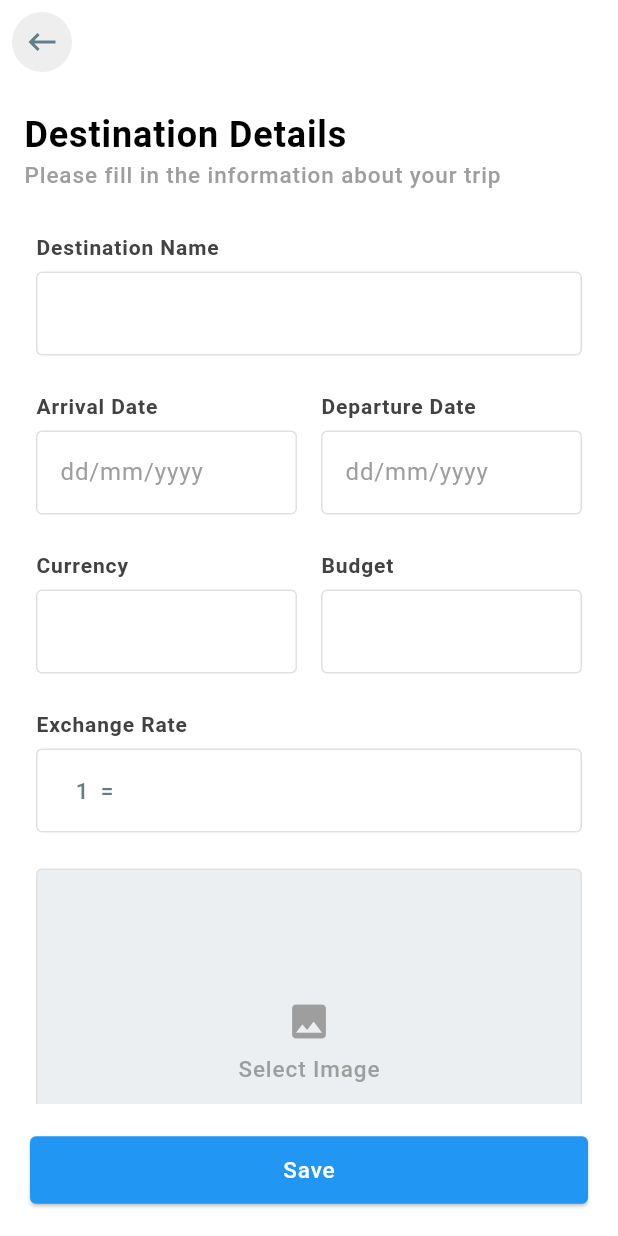
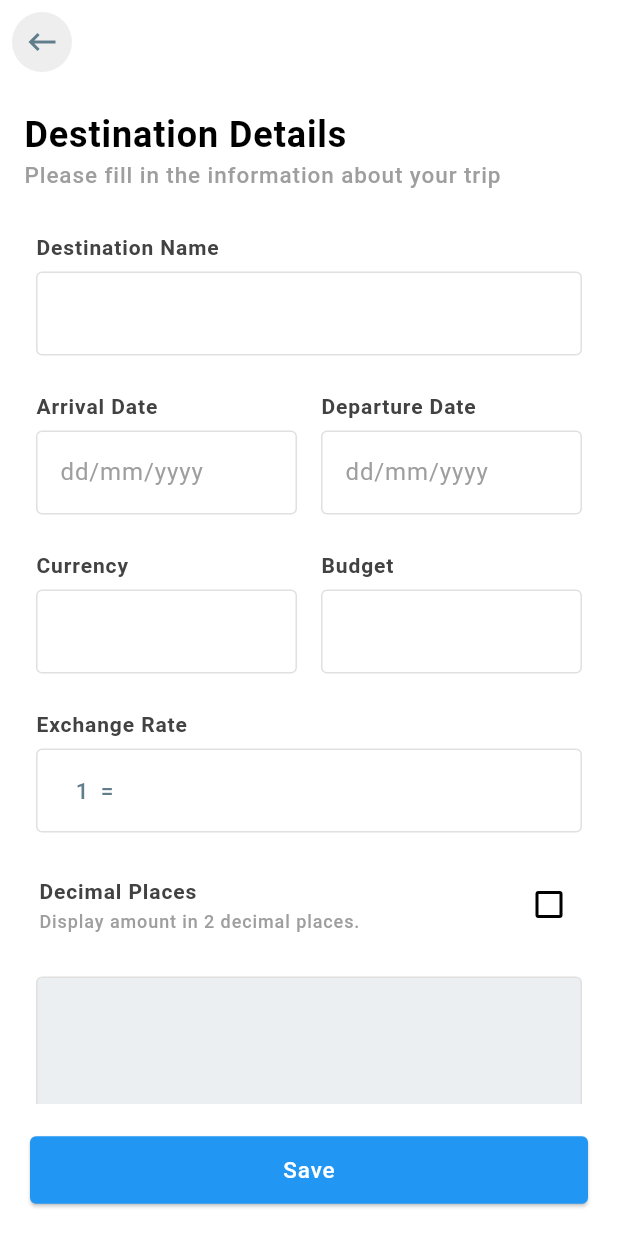
Before and after one commit to seraaaaaaaa/travel_notebook_app, a Flutter app: the AllDestinationPage screen opened directly with empty values, after a tap on the "add" icon, on a phone screen of 412 x 824 dp. Run offline on Flutter 3.47's test engine with Material 3 defaults, Android fonts, the phone set to English and light mode, and no system bars; our stand-ins replace currency_text_input_formatter, fl_chart, flutter_bloc, flutter_svg, image_picker, mask_text_input_formatter and 3 more; accounts and stored records are empty.

Commit message:
Improve currency input with new decimal field add in destination

```diff
--- a/lib/models/destination/destination_field.dart
+++ b/lib/models/destination/destination_field.dart
@@ -8,6 +8,7 @@ class DestinationField {
   static const String endDate = 'end_date';
   static const String budget = 'budget';
   static const String currency = 'currency';
+  static const String decimal = 'decimal';
   static const String rate = 'rate';
   static const String isPin = 'is_pin';
   static const String totalExpense = 'total_expense';
@@ -23,6 +24,7 @@ class DestinationField {
     endDate,
     budget,
     currency,
+    decimal,
     rate,
     isPin,
     totalExpense,
--- a/lib/models/destination/destination_model.dart
+++ b/lib/models/destination/destination_model.dart
@@ -9,6 +9,7 @@ class Destination {
   late DateTime? endDate;
   late double budget;
   late String currency;
+  late int decimal;
   late double rate;
   late int isPin;
   late double totalExpense;
@@ -33,6 +34,7 @@ class Destination {
     required this.endDate,
     required this.budget,
     required this.currency,
+    required this.decimal,
     required this.rate,
     this.isPin = 0,
     this.totalExpense = 0.0,
@@ -80,6 +82,9 @@ class Destination {
       endDate: parseDateTime(json[DestinationField.endDate]),
       budget: budget,
       currency: json[DestinationField.currency] as String,
+      decimal: json[DestinationField.decimal] != null
+          ? json[DestinationField.decimal] as int
+          : 0,
       rate: json[DestinationField.rate] as double,
       isPin: json[DestinationField.isPin] as int,
       totalExpense: totalExpense,
@@ -102,6 +107,7 @@ class Destination {
         DestinationField.endDate: endDate?.toIso8601String(),
         DestinationField.budget: budget,
         DestinationField.currency: currency,
+        DestinationField.decimal: decimal,
         DestinationField.rate: rate,
         DestinationField.isPin: isPin,
         DestinationField.totalExpense: totalExpense,
--- a/lib/screens/currency/currency_converter.dart
+++ b/lib/screens/currency/currency_converter.dart
@@ -78,6 +78,7 @@ class _CurrencyConverterState extends State<CurrencyConverter> {
                   });
                 },
                 prefixText: _destination.ownCurrency,
+                decimal: 2,
               ),
               Center(
                 child: Container(
@@ -101,6 +102,7 @@ class _CurrencyConverterState extends State<CurrencyConverter> {
                   });
                 },
                 prefixText: _destination.currency,
+                decimal: _destination.decimal,
               ),
             ],
           ),
--- a/lib/screens/currency/currency_input.dart
+++ b/lib/screens/currency/currency_input.dart
@@ -1,3 +1,4 @@
+import 'package:currency_text_input_formatter/currency_text_input_formatter.dart';
 import 'package:flutter/material.dart';
 import 'package:flutter/services.dart';
 import 'package:travel_notebook/themes/constants.dart';
@@ -8,6 +9,7 @@ class CurrencyInput extends StatefulWidget {
   final String labelText;
   final Function(String)? onChanged;
   final String prefixText;
+  final int decimal;
 
   const CurrencyInput({
     super.key,
@@ -15,6 +17,7 @@ class CurrencyInput extends StatefulWidget {
     required this.labelText,
     required this.onChanged,
     required this.prefixText,
+    required this.decimal,
   });
 
   @override
@@ -46,7 +49,8 @@ class _CurrencyInputState extends State<CurrencyInput> {
             controller: widget.controller,
             keyboardType: TextInputType.number,
             inputFormatters: <TextInputFormatter>[
-              FilteringTextInputFormatter.allow(RegExp(r'^\d*\.?\d*')),
+              CurrencyTextInputFormatter.simpleCurrency(
+                  decimalDigits: widget.decimal, name: ''),
             ],
             enableInteractiveSelection: false,
             textAlignVertical: TextAlignVertical.center,
@@ -55,7 +59,7 @@ class _CurrencyInputState extends State<CurrencyInput> {
                 letterSpacing: 1,
                 fontWeight: FontWeight.w500,
                 fontSize: 18,
-                color: Colors.grey.shade800),
+                color: kGreyColor.shade800),
             textAlign: TextAlign.end,
             onChanged: widget.onChanged,
             onEditingComplete: () {
--- a/lib/screens/destination/destination_detail.dart
+++ b/lib/screens/destination/destination_detail.dart
@@ -48,6 +48,7 @@ class _DestinationDetailPageState extends State<DestinationDetailPage> {
           endDate: null,
           budget: 0.00,
           currency: '',
+          decimal: 0,
           rate: 0);
     } else {
       _destination = widget.destination!;
@@ -158,7 +159,10 @@ class _DestinationDetailPageState extends State<DestinationDetailPage> {
                               labelText: 'Budget',
                               initialValue: _isAddNew
                                   ? ''
-                                  : formatCurrency(_destination.budget),
+                                  : formatCurrency(
+                                      _destination.budget,
+                                      inclDecimal: true,
+                                    ),
                               onSaved: (val) {
                                 _destination.budget =
                                     parseDouble(val.replaceAll(',', ''));
@@ -175,7 +179,10 @@ class _DestinationDetailPageState extends State<DestinationDetailPage> {
                               labelText: 'Exchange Rate',
                               initialValue: _isAddNew
                                   ? ''
-                                  : formatCurrency(_destination.rate),
+                                  : formatCurrency(
+                                      _destination.rate,
+                                      inclDecimal: true,
+                                    ),
                               onSaved: (val) {
                                 _destination.rate =
                                     parseDouble(val.replaceAll(',', ''));
@@ -185,6 +192,28 @@ class _DestinationDetailPageState extends State<DestinationDetailPage> {
                             ),
                           ),
                         ],
+                      ),
+                      CheckboxListTile(
+                        checkColor: kWhiteColor,
+                        contentPadding: EdgeInsets.symmetric(horizontal: 10),
+                        value: _destination.decimal == 2,
+                        onChanged: (bool? value) {
+                          setState(() {
+                            if (value != null && value) {
+                              _destination.decimal = 2;
+                            } else {
+                              _destination.decimal = 0;
+                            }
+                          });
+                        },
+                        title: Text(
+                          'Decimal Places',
+                          style: Theme.of(context).textTheme.titleSmall,
+                        ),
+                        subtitle: Text(
+                          'Display amount in 2 decimal places.',
+                          style: Theme.of(context).textTheme.labelMedium,
+                        ),
                       ),
                       SelectImage(
                           initialImgPath: _destination.imgPath,
--- a/lib/screens/destination/widgets/destination_input.dart
+++ b/lib/screens/destination/widgets/destination_input.dart
@@ -1,3 +1,4 @@
+import 'package:currency_text_input_formatter/currency_text_input_formatter.dart';
 import 'package:flutter/material.dart';
 import 'package:mask_text_input_formatter/mask_text_input_formatter.dart';
 import 'package:travel_notebook/themes/constants.dart';
@@ -43,9 +44,14 @@ class _DestinationInputState extends State<DestinationInput> {
             initialValue: widget.initialValue,
             inputFormatters: widget.inputType == 'date'
                 ? [MaskTextInputFormatter(mask: "##/##/####")]
-                // : widget.inputType == 'double'
-                //     ? [FilteringTextInputFormatter.digitsOnly]
-                : null,
+                : widget.inputType == 'double'
+                    ? [
+                        CurrencyTextInputFormatter.simpleCurrency(
+                          decimalDigits: 2,
+                          name: '',
+                        )
+                      ]
+                    : null,
             keyboardType:
                 widget.inputType == 'date' || widget.inputType == 'double'
                     ? TextInputType.number
@@ -101,10 +107,10 @@ class _DestinationInputState extends State<DestinationInput> {
               fillColor: kWhiteColor,
               hintText: widget.hintText,
               hintStyle: const TextStyle(
-                  color: Colors.grey, fontWeight: FontWeight.normal),
+                  color: kGreyColor, fontWeight: FontWeight.normal),
               enabledBorder: OutlineInputBorder(
                 borderRadius: const BorderRadius.all(Radius.circular(4)),
-                borderSide: BorderSide(color: Colors.grey.shade300, width: 1),
+                borderSide: BorderSide(color: kGreyColor.shade300, width: 1),
               ),
               prefixIcon: widget.prefixText.isEmpty
                   ? null
@@ -125,7 +131,7 @@ class _DestinationInputState extends State<DestinationInput> {
                     ),
               border: OutlineInputBorder(
                 borderRadius: const BorderRadius.all(Radius.circular(4)),
-                borderSide: BorderSide(color: Colors.grey.shade200, width: 1),
+                borderSide: BorderSide(color: kGreyColor.shade200, width: 1),
               ),
               focusedBorder: OutlineInputBorder(
                 borderRadius: const BorderRadius.all(Radius.circular(4)),
--- a/lib/services/database_helper.dart
+++ b/lib/services/database_helper.dart
@@ -30,9 +30,19 @@ class DatabaseHelper {
     final path = join(databasePath, 'travel.db');
     return await openDatabase(
       path,
-      version: 1,
+      version: 2,
       onCreate: _createDatabase,
+      onUpgrade: _upgradeDatabase,
     );
+  }
+
+  Future<void> _upgradeDatabase(
+      Database db, int oldVersion, int newVersion) async {
+    if (oldVersion < 2) {
+      await db.execute('''
+      ALTER TABLE ${DestinationField.tableName} ADD COLUMN ${DestinationField.decimal} $intType DEFAULT 0
+    ''');
+    }
   }
 
   void _createDatabase(Database db, _) async {
@@ -45,6 +55,7 @@ class DatabaseHelper {
           ${DestinationField.endDate} $textType,
           ${DestinationField.budget} $doubleType,
           ${DestinationField.currency} $textType,
+          ${DestinationField.decimal} $intType,
           ${DestinationField.rate} $doubleType,
           ${DestinationField.isPin} $intType,
           ${DestinationField.totalExpense} $doubleType,
--- a/lib/services/utils.dart
+++ b/lib/services/utils.dart
@@ -39,10 +39,12 @@ String formatPercentage(double amount) {
   return '${(amount * 100).toStringAsFixed(0)}%';
 }
 
-String formatCurrency(double amount, {String currency = ''}) {
+String formatCurrency(double amount,
+    {String currency = '', bool inclDecimal = false}) {
   // Create a NumberFormat without a symbol
   final NumberFormat currencyFormatter = NumberFormat.currency(
-      symbol: '', decimalDigits: amount == amount.roundToDouble() ? 0 : 2);
+      symbol: '',
+      decimalDigits: amount == amount.roundToDouble() && !inclDecimal ? 0 : 2);
 
   // Add a space only if the currency symbol is not empty
   currency = currency.isEmpty ? '' : '$currency ';
```
Also changed, not shown: lib/screens/expense/expense_detail.dart (+30 -12 lines).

### [Work instruction]
Go through the listing above, count the lines that contain "formatCurrency", and state that number alone.

### [Result of this task]
6